(Read more about peakons on another page.)
While trying to understand what happens at a "peakon–antipeakon collision" (see below), I found that the DP equation (unlike the Camassa–Holm equation whose solutions must be continuous) also has a class of even weaker solutions that I called shockpeakons, where the wave profile u itself has jump discontinuities (shocks):
This formula gives a solution of the DP equation provided that the positions xk, amplitudes mk and shock strengths sk satisfy a certain system of 3n ordinary differential equations. (Explicit solution formulas for these ODEs when shocks are present are only known in a few simple special cases, but the system can of course be approximately integrated by numerical methods.)
It's quite unusual to have this kind of (relatively) explicit examples of very weak solutions to such a complicated PDE. Shockpeakons (and ordinary peakons) are useful as test cases when designing numerical methods for the DP equation.

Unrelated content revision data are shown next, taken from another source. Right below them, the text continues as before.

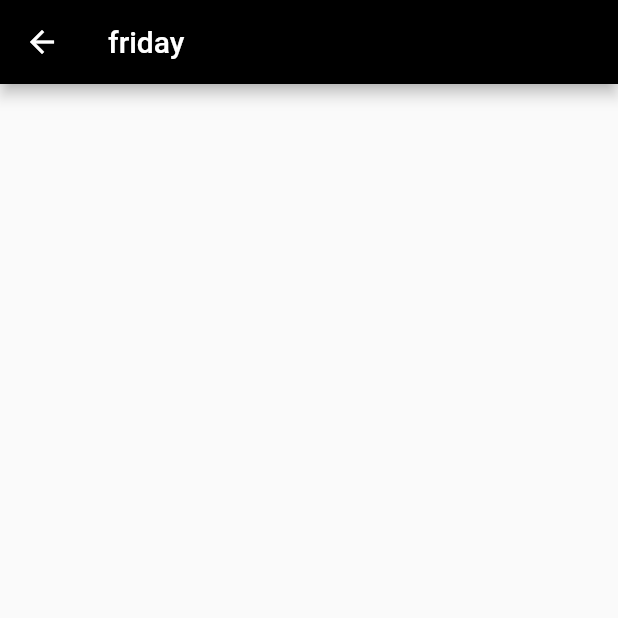
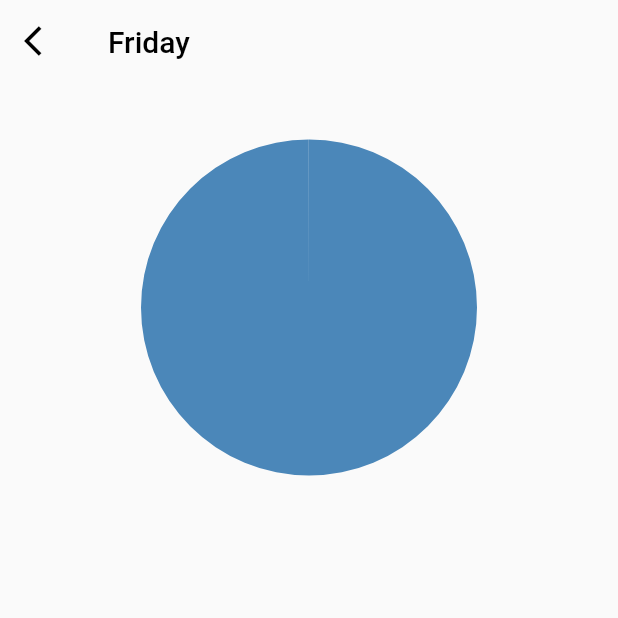
Before and after one commit to theiskaa/Visual-Time, a Flutter app: the screen it shows after launch, after a tap on "Friday", on a phone screen of 412 x 824 dp, the top half of it. Run offline on Flutter 3.47's test engine with Material 2 defaults, Android fonts, the light colour scheme and no system bars; our stand-ins replace hive, hive_flutter, logger, syncfusion_flutter_charts; accounts and stored records are empty.

Commit message:
Add charts improve day view with charts

```diff
--- a/lib/core/services/local_db_service.dart
+++ b/lib/core/services/local_db_service.dart
@@ -15,13 +15,13 @@ class LocalDBService {
 
   ValueListenable<Box<Task>> rightListenableValue(Day day) {
     var values = {
-      'monday': LocalDBService.mondayBox().listenable(),
-      'tuesday': LocalDBService.tuesdayBox().listenable(),
-      'wednesday': LocalDBService.wednesdayBox().listenable(),
-      'thursday': LocalDBService.thursdayBox().listenable(),
-      'friday': LocalDBService.fridayBox().listenable(),
-      'saturday': LocalDBService.fridayBox().listenable(),
-      'sunday': LocalDBService.sundayBox().listenable(),
+      'Monday': LocalDBService.mondayBox().listenable(),
+      'Tuesday': LocalDBService.tuesdayBox().listenable(),
+      'Wednesday': LocalDBService.wednesdayBox().listenable(),
+      'Thursday': LocalDBService.thursdayBox().listenable(),
+      'Friday': LocalDBService.fridayBox().listenable(),
+      'Saturday': LocalDBService.fridayBox().listenable(),
+      'Sunday': LocalDBService.sundayBox().listenable(),
     };
     return values[day.name]!;
   }
@@ -42,13 +42,13 @@ class LocalDBService {
 
   String rightTaskKeyCheckBoxId(int i) {
     var values = {
-      0: 'monday',
-      1: 'tuesday',
-      2: 'wednesday',
-      3: 'thursday',
-      4: 'friday',
-      5: 'saturday',
-      6: 'sunday',
+      0: 'Monday',
+      1: 'Tuesday',
+      2: 'Wednesday',
+      3: 'Thursday',
+      4: 'Friday',
+      5: 'Saturday',
+      6: 'Sunday',
     };
 
     return values[i]!;
--- a/lib/view/day_view.dart
+++ b/lib/view/day_view.dart
@@ -3,7 +3,10 @@ import 'package:flutter/material.dart';
 import 'package:hive/hive.dart';
 import 'package:vtime/core/model/day.dart';
 import 'package:vtime/core/model/task.dart';
+import 'package:vtime/view/widgets/day_chart.dart';
 import 'package:vtime/view/widgets/utils.dart';
+
+import 'widgets/appbars.dart';
 
 class DayView extends StatefulWidget {
   final Day? day;
@@ -23,33 +26,46 @@ class _DayViewState extends State<DayView> {
   @override
   Widget build(BuildContext context) {
     return Scaffold(
-      appBar: AppBar(title: Text(widget.day?.name ?? '')),
+      appBar: TransparentAppBar(
+        titleWidget: Text(
+          widget.day?.name ?? '',
+          style: const TextStyle(color: Colors.black),
+        ),
+      ),
       body: ValueListenableBuilder<Box<Task>>(
         valueListenable: widget.dayBox!,
         builder: (context, box, _) {
           final tasks = box.values.toList().cast<Task>();
-          return ListView(
+          return SingleChildScrollView(
+            child: Column(
+              children: [
+                DayChart(
+                  tasks: tasks,
+                  tooltipBehaviorEnabled: true,
+                ),
+                Column(
                   children: tasks
                       .map(
-                  (e) => Card(
+                        (e) => Dismissible(
+                          secondaryBackground: Container(color: Colors.red),
+                          background: Container(color: Colors.red),
+                          key: UniqueKey(),
+                          onDismissed: (_) => box.delete(e.key),
                           child: ListTile(
                             title: Text(e.title!),
                             subtitle: Text(
                               e.description! +
-                            ' ' +
+                                  ' | ' +
                                   Duration(hours: e.hours!, minutes: e.minutes!)
                                       .toHumanLang(),
-                      ),
-                      trailing: IconButton(
-                        icon: const Icon(Icons.delete),
-                        onPressed: () {
-                          box.delete(e.key);
-                        },
                             ),
                           ),
                         ),
                       )
                       .toList(),
+                ),
+              ],
+            ),
           );
         },
       ),
--- a/lib/view/home.dart
+++ b/lib/view/home.dart
@@ -1,6 +1,7 @@
 import 'package:flutter/foundation.dart';
 import 'package:flutter/material.dart';
 import 'package:vtime/core/model/day.dart';
+import 'package:vtime/core/model/task.dart';
 import 'package:vtime/core/services/local_db_service.dart';
 import 'package:vtime/view/create.dart';
 import 'package:hive_flutter/hive_flutter.dart';
@@ -8,6 +9,7 @@ import 'package:vtime/view/day_view.dart';
 import 'package:vtime/view/widgets/mini_day_card.dart';
 
 import 'widgets/appbars.dart';
+import 'widgets/day_chart.dart';
 import 'widgets/utils.dart';
 
 class Home extends StatefulWidget {
@@ -21,16 +23,16 @@ class _HomeState extends State<Home> {
   final titleTextController = TextEditingController();
   final localDbService = LocalDBService();
 
-  var todaysBox = LocalDBService.sundayBox().listenable();
+  var todaysBox = LocalDBService.tuesdayBox().listenable();
 
   List<Day> weekDays = <Day>[
-    const Day(name: 'monday'),
-    const Day(name: 'tuesday'),
-    const Day(name: 'wednesday'),
-    const Day(name: 'thursday'),
-    const Day(name: 'friday'),
-    const Day(name: 'saturday'),
-    const Day(name: 'sunday'),
+    const Day(name: 'Monday'),
+    const Day(name: 'Tuesday'),
+    const Day(name: 'Wednesday'),
+    const Day(name: 'Thursday'),
+    const Day(name: 'Friday'),
+    const Day(name: 'Saturday'),
+    const Day(name: 'Sunday'),
   ];
 
   @override
@@ -41,6 +43,27 @@ class _HomeState extends State<Home> {
         child: Column(
           mainAxisAlignment: MainAxisAlignment.center,
           children: [
+            Align(
+              alignment: Alignment.center,
+              child: Text(
+                weekDays[1].name ?? 'Today',
+                style: const TextStyle(
+                  color: Colors.black,
+                  fontWeight: FontWeight.w600,
+                  fontSize: 25,
+                ),
+              ),
+            ),
+            ValueListenableBuilder<Box<Task>>(
+              valueListenable: todaysBox,
+              builder: (context, box, _) {
+                final tasks = box.values.toList().cast<Task>();
+                return DayChart(tasks: tasks, tooltipBehaviorEnabled: true);
+              },
+            ),
+            const SizedBox(height: 50),
+            ViewUtils().divider,
+            const SizedBox(height: 50),
             WeekView(weeks: weekDays),
           ],
         ),
@@ -73,6 +96,7 @@ class WeekView extends StatelessWidget {
                 MiniDayChart(
                   title: ViewUtils().rightDayNameGenerator(i),
                   onTap: () => openNewDay(i, context),
+                  todaysBox: LocalDBService().rightListenableValue(weeks![i]),
                 ),
             ],
           ),
@@ -80,9 +104,10 @@ class WeekView extends StatelessWidget {
             children: [
               for (var i = 4; i < 7; i++)
                 MiniDayChart(
+                  todaysBox: LocalDBService().rightListenableValue(weeks![i]),
                   title: ViewUtils().rightDayNameGenerator(i),
                   onTap: () => openNewDay(i, context),
-                )
+                ),
             ],
           ),
         ],
--- a/lib/view/widgets/appbars.dart
+++ b/lib/view/widgets/appbars.dart
@@ -2,19 +2,27 @@ import 'package:flutter/material.dart';
 
 class TransparentAppBar extends StatelessWidget with PreferredSizeWidget {
   final bool disableLeading;
-  const TransparentAppBar({Key? key, this.disableLeading = false})
-      : super(key: key);
+  final Function? onLeadingTap;
+  final Widget? titleWidget;
+
+  const TransparentAppBar({
+    Key? key,
+    this.disableLeading = false,
+    this.onLeadingTap,
+    this.titleWidget,
+  }) : super(key: key);
 
   @override
   Widget build(BuildContext context) {
     return AppBar(
       elevation: 0,
       backgroundColor: Colors.transparent,
+      title: titleWidget,
       leading: disableLeading
           ? const SizedBox.shrink()
           : IconButton(
               icon: const Icon(Icons.arrow_back_ios, color: Colors.black),
-              onPressed: () => Navigator.pop(context),
+              onPressed: () => onLeadingTap!(),
             ),
     );
   }
--- /dev/null
+++ b/lib/view/widgets/day_chart.dart
@@ -0,0 +1,99 @@
+import 'package:flutter/material.dart';
+import 'package:syncfusion_flutter_charts/charts.dart';
+import 'package:vtime/core/model/task.dart';
+import 'package:vtime/view/widgets/utils.dart';
+
+// ignore: must_be_immutable
+class DayChart extends StatefulWidget {
+  List<Task> tasks;
+  final bool tooltipBehaviorEnabled;
+
+  DayChart({
+    Key? key,
+    required this.tasks,
+    this.tooltipBehaviorEnabled = false,
+  }) : super(key: key);
+
+  @override
+  _DayChartState createState() => _DayChartState();
+}
+
+class _DayChartState extends State<DayChart> {
+  @override
+  Widget build(BuildContext context) {
+    int? remainingHours = 24;
+    int? remainingMinutes = 24;
+
+    for (var i = 0; i < widget.tasks.length; i++) {
+      int currentHours = 24;
+      int currentMinutes = 60;
+
+      currentHours = (currentHours - widget.tasks[i].hours!);
+      currentMinutes = (currentMinutes - widget.tasks[i].minutes!);
+
+      remainingHours = currentHours;
+      remainingMinutes = currentMinutes;
+    }
+
+    widget.tasks.add(
+      Task(
+        title: 'Remaining Time {#@!@#!@#8&**%@#%}',
+        description: '',
+        uniquekey: '',
+        hours: remainingHours,
+        minutes: remainingMinutes,
+      ),
+    );
+
+    return SfCircularChart(
+      tooltipBehavior: widget.tooltipBehaviorEnabled
+          ? tooltipBehavior(remainingHours)
+          : null,
+      series: <PieSeries<Task, String>>[
+        PieSeries<Task, String>(
+          dataSource: widget.tasks,
+          xValueMapper: (Task data, _) => getTotal(data).toString(),
+          yValueMapper: (Task data, _) => getTotal(data),
+        ),
+      ],
+    );
+  }
+
+  TooltipBehavior tooltipBehavior(int? remainingHours) {
+    return TooltipBehavior(
+      enable: true,
+      builder: (dynamic data, dynamic point, dynamic series, int pointIndex,
+          int seriesIndex) {
+        return Container(
+          height: 20,
+          width: data.hours == remainingHours ? 135 : 100,
+          decoration: BoxDecoration(
+            color: Colors.black,
+            borderRadius: BorderRadius.circular(10),
+          ),
+          child: Center(
+            child: Text(
+              generateTooltipText(data),
+              style: const TextStyle(color: Colors.white, fontSize: 8),
+            ),
+          ),
+        );
+      },
+    );
+  }
+
+  double getTotal(Task task) {
+    double rightMinute = double.parse('0.${task.minutes}');
+    double total = task.hours! + rightMinute;
+    return total;
+  }
+
+  String generateTooltipText(Task data) {
+    var time =
+        Duration(hours: data.hours!, minutes: data.minutes!).toHumanLang();
+    if (data.title == 'Remaining Time {#@!@#!@#8&**%@#%}') {
+      return 'Remaining $time';
+    }
+    return time;
+  }
+}
--- a/lib/view/widgets/mini_day_card.dart
+++ b/lib/view/widgets/mini_day_card.dart
@@ -1,16 +1,23 @@
 import 'dart:ui';
 
+import 'package:flutter/foundation.dart';
 import 'package:flutter/material.dart';
+import 'package:hive/hive.dart';
+import 'package:vtime/core/model/task.dart';
+
+import 'day_chart.dart';
 
 class MiniDayChart extends StatelessWidget {
   final String title;
   final Function? onTap;
   final Color? circleColor;
+  final ValueListenable<Box<Task>> todaysBox;
 
   const MiniDayChart({
     Key? key,
     required this.title,
     required this.onTap,
+    required this.todaysBox,
     this.circleColor = const Color(0xFFFFFFFF),
   }) : super(key: key);
 
@@ -27,14 +34,18 @@ class MiniDayChart extends StatelessWidget {
               title,
               style: const TextStyle(fontSize: 12),
             ),
-            const SizedBox(height: 10),
-            Container(
-              height: 25,
-              width: 25,
-              decoration: BoxDecoration(
-                shape: BoxShape.circle,
-                color: circleColor,
-                border: Border.all(),
+            GestureDetector(
+              onTap: () => onTap!(),
+              child: ValueListenableBuilder<Box<Task>>(
+                valueListenable: todaysBox,
+                builder: (context, box, _) {
+                  final tasks = box.values.toList().cast<Task>();
+                  return SizedBox(
+                    height: 60,
+                    width: 60,
+                    child: DayChart(tasks: tasks),
+                  );
+                },
               ),
             ),
           ],
--- a/lib/view/widgets/utils.dart
+++ b/lib/view/widgets/utils.dart
@@ -28,6 +28,15 @@ class ViewUtils {
       focusedErrorBorder: InputBorder.none,
     );
   }
+
+  Widget get divider {
+    return const Divider(
+      height: 5,
+      thickness: 1,
+      indent: 50,
+      endIndent: 50,
+    );
+  }
 }
 
 extension DurationToHumanLangEXT on Duration {
@@ -36,7 +45,7 @@ extension DurationToHumanLangEXT on Duration {
     var inHours = this.inHours.toString();
 
     if (this == Duration.zero) {
-      return "Haven't selected yet";
+      return 'Tap to select how long the todo will take';
     }
     if (inMinutes != '0' && inHours != '0') {
       return '$inHours hours and $inMinutes minutes';
@@ -44,7 +53,7 @@ extension DurationToHumanLangEXT on Duration {
     if (inHours != '0' && inMinutes == '0') {
       return '$inHours hours';
     }
-    if (inMinutes != '0' && inHours != '0') {
+    if (inMinutes != '0' && inHours == '0') {
       return '$inMinutes minutes';
     }
 
--- a/pubspec.yaml
+++ b/pubspec.yaml
@@ -16,6 +16,7 @@ dependencies:
   hive_flutter: ^1.1.0
   flutter_bloc: ^7.0.1
   logger:
+  syncfusion_flutter_charts: ^19.1.69+1
 
   cupertino_icons: ^1.0.2
 
```
Also changed, not shown: lib/view/create.dart (+54 -27 lines), 1 other file. Lines whose indentation alone changed are shown as unchanged.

Below is a movie showing a solution of the DP equation where a shockpeakon forms at a collision between a peakon (m1 > 0) and an antipeakon (m2 < 0). (There is also a larger version with annotations: 4 MB GIF animation.)

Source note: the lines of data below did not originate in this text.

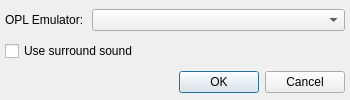
Greedysky/TTKMusicPlayer, file qmmp/src/plugins/Input/zed/adplug/settingsdialog.ui: the form before one commit.
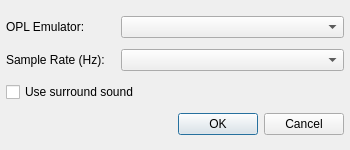
The form after the commit.

Commit message: refactor: Add rate for Adplug[454688]

```diff
--- a/qmmp/src/plugins/Input/zed/adplug/settingsdialog.ui
+++ b/qmmp/src/plugins/Input/zed/adplug/settingsdialog.ui
@@ -7,48 +7,72 @@
     <x>0</x>
     <y>0</y>
     <width>350</width>
-    <height>100</height>
+    <height>150</height>
    </rect>
   </property>
   <property name="minimumSize">
    <size>
     <width>350</width>
-    <height>100</height>
+    <height>150</height>
    </size>
   </property>
   <property name="maximumSize">
    <size>
     <width>350</width>
-    <height>100</height>
+    <height>150</height>
    </size>
   </property>
   <property name="windowTitle">
    <string>AdPlug Plugin Settings</string>
   </property>
-  <widget class="QWidget" name="layoutWidget">
-   <property name="geometry">
-    <rect>
-     <x>5</x>
-     <y>5</y>
-     <width>340</width>
-     <height>95</height>
-    </rect>
-   </property>
    <layout class="QGridLayout" name="gridLayout">
-    <item row="0" column="1" colspan="3">
-     <widget class="QComboBox" name="emulator_combo"/>
-    </item>
-    <item row="2" column="2" colspan="2">
+   <property name="leftMargin">
+    <number>6</number>
+   </property>
+   <property name="rightMargin">
+    <number>6</number>
+   </property>
+   <property name="bottomMargin">
+    <number>6</number>
+   </property>
+   <item row="0" column="0">
+    <widget class="QLabel" name="label_3">
+     <property name="text">
+      <string>OPL Emulator:</string>
+     </property>
+    </widget>
+   </item>
+   <item row="1" column="0">
+    <widget class="QLabel" name="label_2">
+     <property name="text">
+      <string>Sample Rate (Hz):</string>
+     </property>
+    </widget>
+   </item>
+   <item row="1" column="1" colspan="2">
+    <widget class="QComboBox" name="sampleRate">
+     <property name="maximumSize">
+      <size>
+       <width>16777215</width>
+       <height>16777215</height>
+      </size>
+     </property>
+    </widget>
+   </item>
+   <item row="3" column="0" colspan="3">
      <widget class="QDialogButtonBox" name="buttonBox">
-      <property name="orientation">
-       <enum>Qt::Horizontal</enum>
+     <property name="sizePolicy">
+      <sizepolicy hsizetype="Expanding" vsizetype="Fixed">
+       <horstretch>0</horstretch>
+       <verstretch>0</verstretch>
+      </sizepolicy>
       </property>
       <property name="standardButtons">
        <set>QDialogButtonBox::Cancel|QDialogButtonBox::Ok</set>
       </property>
      </widget>
     </item>
-    <item row="1" column="0" colspan="2">
+   <item row="2" column="0" colspan="2">
      <widget class="QCheckBox" name="surround">
       <property name="focusPolicy">
        <enum>Qt::NoFocus</enum>
@@ -56,18 +80,16 @@
       <property name="text">
        <string>Use surround sound</string>
       </property>
-     </widget>
-    </item>
-    <item row="0" column="0">
-     <widget class="QLabel" name="label">
-      <property name="text">
-       <string>OPL Emulator:</string>
+     <property name="checked">
+      <bool>false</bool>
       </property>
      </widget>
     </item>
-   </layout>
-  </widget>
- </widget>
+   <item row="0" column="1" colspan="2">
+    <widget class="QComboBox" name="emulator"/>
+   </item>
+  </layout>
+ </widget>
  <resources/>
  <connections>
   <connection>
```
Left out of the diff: 19 changed lines with no effect on the pictures. Lines whose indentation alone changed are shown as unchanged. The commit also changes 5 other files.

In this example, the peakon is a little stronger than the antipeakon, so the resulting shockpeakon moves to the right. (The total momentum m1 + m2, in this case a positive number, is conserved throughout the process, and therefore the newborn shockpeakon has positive momentum.)
For the Camassa–Holm equation, the behaviour is different: there the peakon and the antipeakon just pass through each other. Compare the following figures (click on the images for larger versions):

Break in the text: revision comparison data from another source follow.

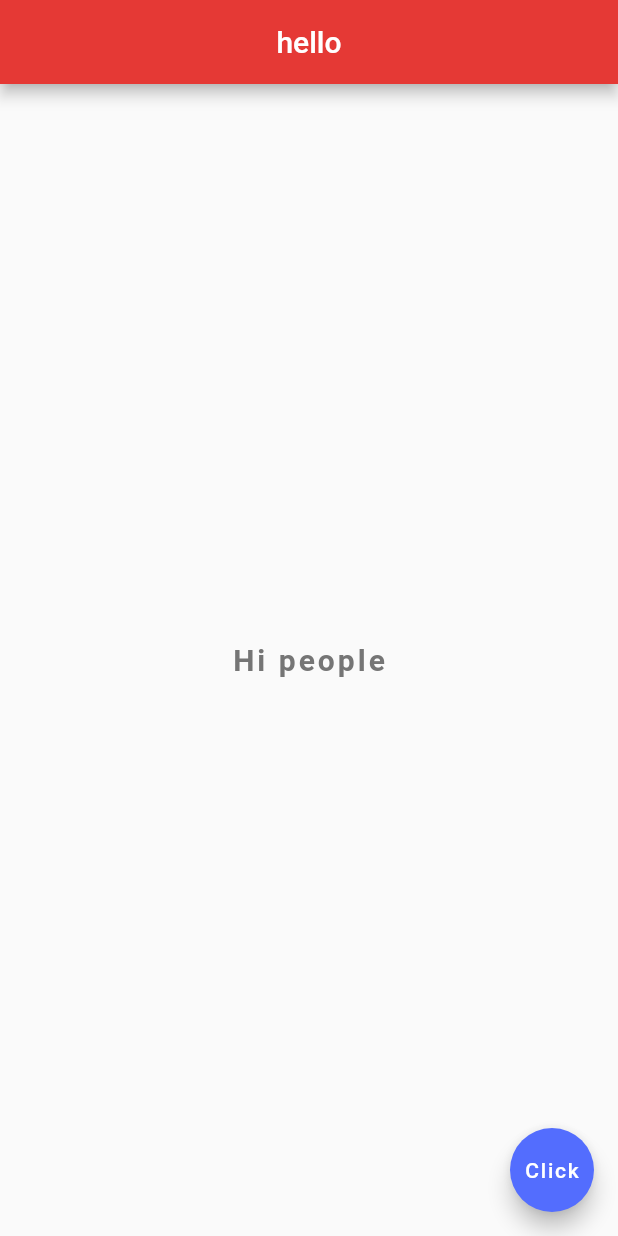
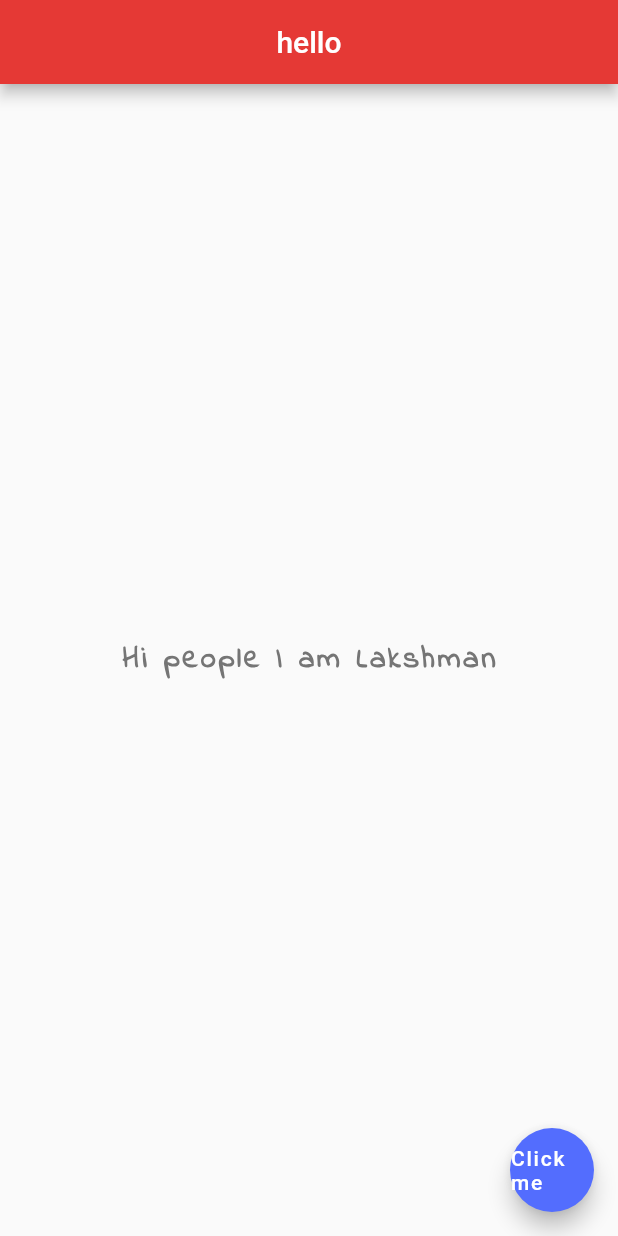
Before and after one commit to Lakshman2806/MobileID, a Flutter app: the screen it shows after launch, on a phone screen of 412 x 824 dp. Run offline on Flutter 3.47's test engine with Material 2 defaults, Android fonts, the phone set to English and light mode, and no system bars; Roboto replaces fonts that are missing (IndieFlower).

Commit message:
font working

```diff
--- a/lib/main.dart
+++ b/lib/main.dart
@@ -7,25 +7,34 @@ import 'package:flutter/material.dart';
 // }
 
 void main() => runApp(MaterialApp(
-  home: Scaffold(
+  home: Home(),
+));
+
+
+class Home extends StatelessWidget {
+  @override
+  Widget build(BuildContext context) {
+    return Scaffold(
       appBar: AppBar(
         title: Text('hello'),
         centerTitle: true,
         backgroundColor: Colors.red[600],
       ),
       body: Center(
-      child: Text("Hi people",
+        child: Text("Hi people I am Lakshman",
           style: TextStyle(
             fontSize: 20,
             fontWeight: FontWeight.bold,
             letterSpacing: 2.0,
             color: Colors.grey[600],
-        fontFamily: 'IndieFlower',
-      ),),
+            fontFamily: 'DancingScript',
+          ),
+        ),
       ),
       floatingActionButton: FloatingActionButton(onPressed: null,
-      child: Text("Click"),
+        child: Text("Click me"),
         backgroundColor: Colors.indigoAccent,
       ),
-  ),
-));
+    );
+  }
+}
```
Also changed, not shown: pubspec.yaml (+7 -7 lines), images/img.png (added). Lines whose indentation alone changed are shown as unchanged.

(To be precise: the CH figure shows the so-called conservative solution. There is also a dissipative solution where the peakon–antipeakon pair doesn't reappear after the collision and the lower picture therefore would show just a single peakon, and there are also intermediate cases where the peakon–antipeakon pair reappears although with less energy than it had before the collision.)
Around the same time as I was playing around with explicit solutions and discovered shockpeakons, Giuseppe Maria Coclite and Kenneth Hvistendahl Karlsen released a preprint about discontinuous solutions to the DP equation in general, with focus on questions like existence and wellposedness in certain function spaces. This was very lucky for me, since they knew a lot of things that I didn't!
One thing that I learned from the paper of Coclite and Karlsen was the concept of entropy solution. For weak solutions, the PDE itself may not be enough to determine the solution uniquely. An entropy condition is one kind of additional condition which can be imposed on the solution in order to guarantee uniqueness. The general formulas are a bit technical, so I will not go into that here, but for shockpeakons the situation is simple: they are entropy solutions provided that all sk are nonnegative, meaning that the jumps in the solution u must go from high on the left to low on the right (as in the pictures and movies).
Even though the DP equation is formally integrable (it has a Lax pair, etc.), the shockpeakon ODEs are still unsolved except in the trivial case n = 1, and a in subcase of a symmetric special case of the case n = 2. The methods used to compute the n-peakon solution (without shocks) don't seem to work when shocks are present, and some quantities that are conserved for nice solutions are not conserved for discontinuous solutions. So, who knows, maybe the DP equation should not be considered integrable when studying discontinuous solutions?
Last modified 2015-01-07. Hans Lundmark (email@example.com)